Johannesburg, South Africa — 29 September 2008 – The South African government is to discuss the creation of a state-owned mining company in terms of proposals which are due to be tabled before the country’s Mining Advisory Board in the near future.
Citing the country’s director-general of mineral and energy affairs, Sandile Nogxina, the Johannesburg-based Website Fin24 reported that proposals to establish a government-backed miner would go before the board, and that South Africa might also seek to replicate the actions of the Botswana and Namibia governments, which formed joint ventures with De Beers to mine diamonds.
“Some people are calling for the involvement of the state in the production of mining," said Nogxina in an interview with Fin24, “the question is how.”
He explained that there were opposing views on the proposals with “certain people frustrated by empowerment” seeking to have the mining industry nationalised, while others wanted a mining company that would take a position in so-called greenfields projects.
“I don’t think this is a negative proposal,” said Nogxina. “The sooner we do something sensible about this, the better.

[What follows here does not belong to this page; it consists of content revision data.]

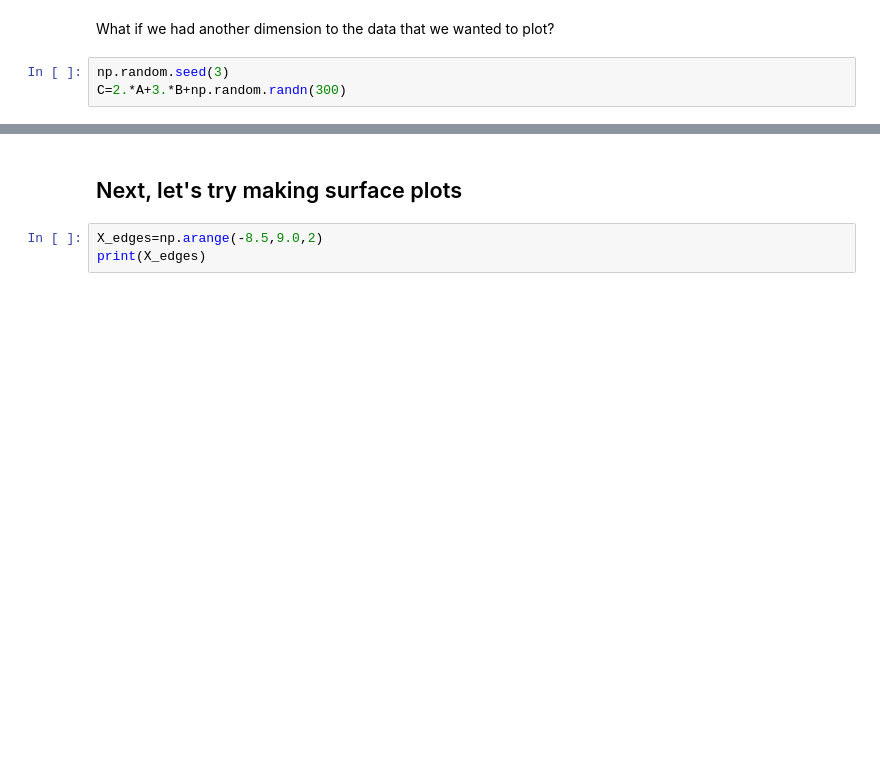
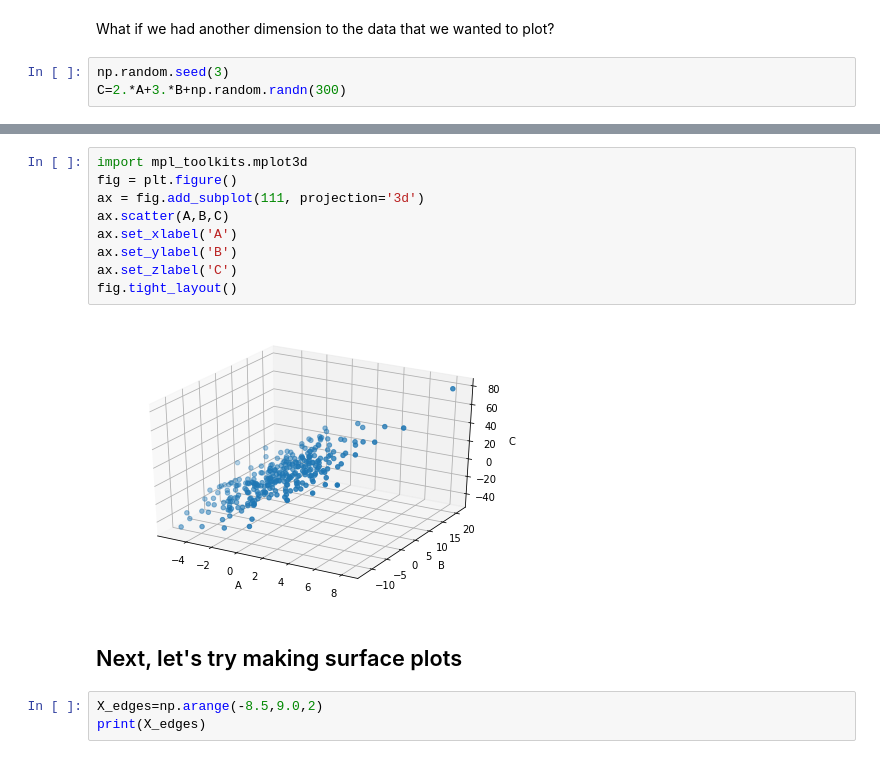
Before and after one commit to bairdlangenbrunner/ESS-Python-Tutorial, a Jupyter notebook: materials/week4/3-More_xyplotting.ipynb, the cells around one changed output, grey strips where cells are left out. Cells and saved outputs as stored; diff of their text form; blank space fills up the shorter version.

```diff
--- a/materials/week4/3-More_xyplotting.ipynb
+++ b/materials/week4/3-More_xyplotting.ipynb
@@ -71,3 +79,14 @@ Text(0.5,1,'Scatter between A and B colored by C \n')
+# %%
+import mpl_toolkits.mplot3d
+fig = plt.figure()
+ax = fig.add_subplot(111, projection='3d')
+ax.scatter(A,B,C)
+ax.set_xlabel('A')
+ax.set_ylabel('B')
+ax.set_zlabel('C')
+fig.tight_layout()
+# %% [output]
+[figure, added]
 # %% [markdown]
 ## Next, let's try making surface plots
 # %%
```
Also changed, not shown: parts of 14 cells of this notebook, 4 other files.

The Mining Advisory Board – created under the Minerals and Petroleum Resources Development Act (MPRDA), consists of representatives of government, labour and the Chamber of Mines of South Africa.
Nogxina confirmed that one proposal was to have such a state-owned company financed by proceeds of the Royalty Bill which was due to be promulgated. The bill seeks to levy revenues of mining companies, and is scheduled to come into effect in 2009.
It’s thought the proposal for a state-owned mining company is part of the government’s attempt to restructure empowerment which is deemed to have failed in certain respects. “We don’t have a timeline on these proposals,” Nogxina concluded. “We still have to decide on an implementation plan.”